For those who don't know where MacLoosh World Headquarters is: it is smack dab in the middle of suburbia.  What was a cornfield not terribly long ago, is now what can only be described as geographically featureless urban sprawl.  Don't get me wrong, it is my home.  It is what my children know as the only place they have ever lived and as far as they are concerned, the center of the universe.  So the "UnForest" will have a special place in my heart for as long as I live.

But....

There is no water here.  No real hills, and no big tracks of untamed land.  Most importantly, no water.  (Thankfully I am within a relatively short drive to the driftless....) And this bugs me to no end.  Trips to my homeland (along the Mississippi River) have taken on a special meaning to me and my nose puts my mind at ease.

So back to my trip.  I spent the better part of a week in Green Bay, Wisconsin.  For the most part, I was cooped up in Hotel/Convention Center.  But every once in a while, I needed to get some fresh air so I stepped outside to take some deep breaths before plunging back into the world of fluorescent lighting.  When I did get outside for those precious few minutes, those deep breaths were accompanied by the sweet smell of water.  Big water. And it served to put me at ease just a little bit.


As anglers, we all know the smell.  It is the same one that we get in our nose when we get to the water we are fishing.  The bigger the water, the more noticeable the scent. It is the smell of slightly fishy, musty, sweet sweet water.  Not overbearing, but definitely discernible each time you inhale.  And for those of us who grew up near water, salt or fresh, it is the smell of home.  When we live around the water, we don't really realize our attraction to it.  When we move to a place that is (by and large) devoid of water, we don't realize how much we miss it until we catch that scent again.

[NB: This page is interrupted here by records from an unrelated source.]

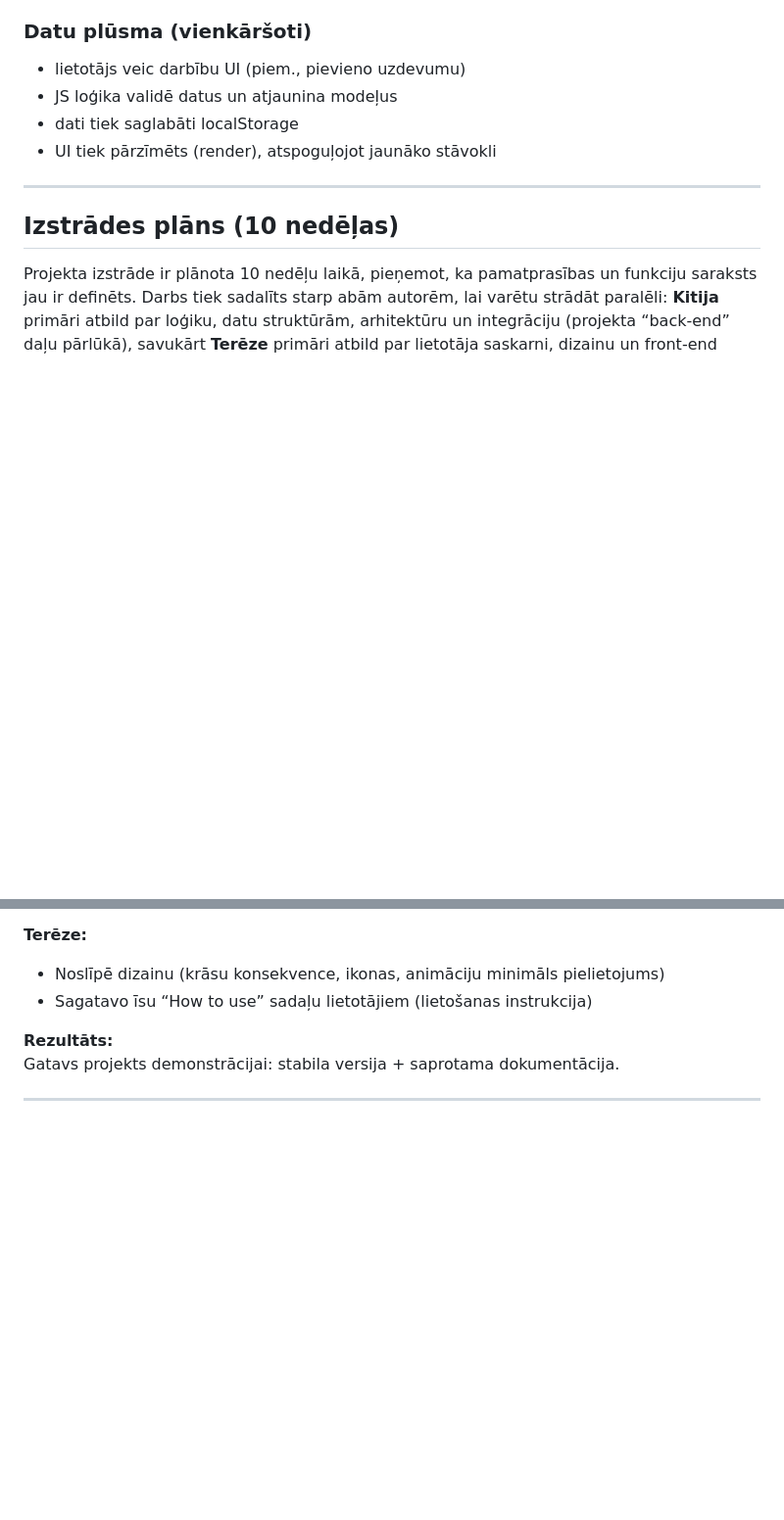
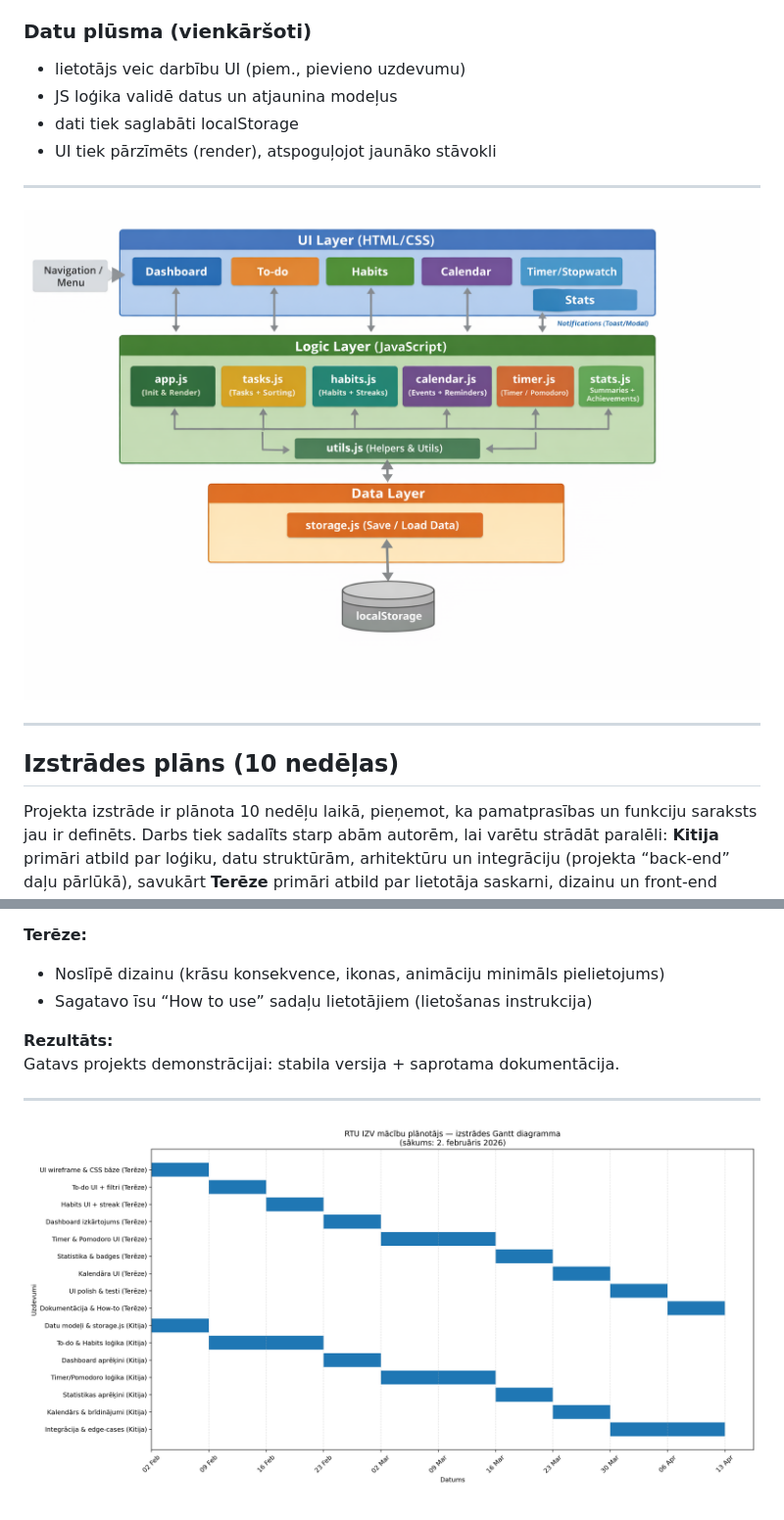
Before and after one commit to terezeluizekine/Majaslapas-projekts-specifik-cija, a Markdown page: README.md, 2 parts joined by grey strips. Shown at 98% size. Drawn GitHub-style; blank space fills up the shorter version.

Commit message:
Add Gantt diagram images to README
Added Gantt diagram images to the development plan section.

```diff
--- a/README.md
+++ b/README.md
@@ -144,6 +144,10 @@ Sistēma sastāv no trim galvenajiem slāņiem:
 - JS loģika validē datus un atjaunina modeļus
 - dati tiek saglabāti localStorage
 - UI tiek pārzīmēts (render), atspoguļojot jaunāko stāvokli
+
+---
+
+![Projekta izstrādes Gantt diagramma](Documents/blokshema.png)
 
 ---
 
@@ -310,3 +314,4 @@ Lietotne ir vienota, stabila, ērta un bez kritiskām kļūdām.
 Gatavs projekts demonstrācijai: stabila versija + saprotama dokumentācija.
 
 ---
+![Projekta izstrādes Gantt diagramma](Documents/gantt_diagramma.png)
```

It is comforting.  Even relaxing.  It is what some would call aroma therapy, although I am not confident it could be captured appropriately in a candle.

Of course, being the optimistic type who never leaves home without a fly rod and at least minimal gear in my truck, I held out hope for a quick early morning at one of the rivers or streams that feed into the bay.  I mean seriously, it was the end of October/beginning of November and I would be a liar if I said that thoughts of big steelhead hadn't crossed my mind.  But the truth was, Hurricane Sandy was having a solid effect on the great lakes even as she was kicking the shit out of the east coast, so high winds conspired with a full schedule of great conference speakers to keep me limited to short outside walks and hints of the water wafting to me by way of scent.

So, although grateful to see my wife and kids (and puppy) and sleep in my own bed again; now that I am back in the UnForest, I am plagued by the usual scent of the local grease rendering plant or cow manure from the local Holstein Hilton-depending on which direction the wind is blowing from.

Oh god, how I long for the scent of water...

Til later,

-M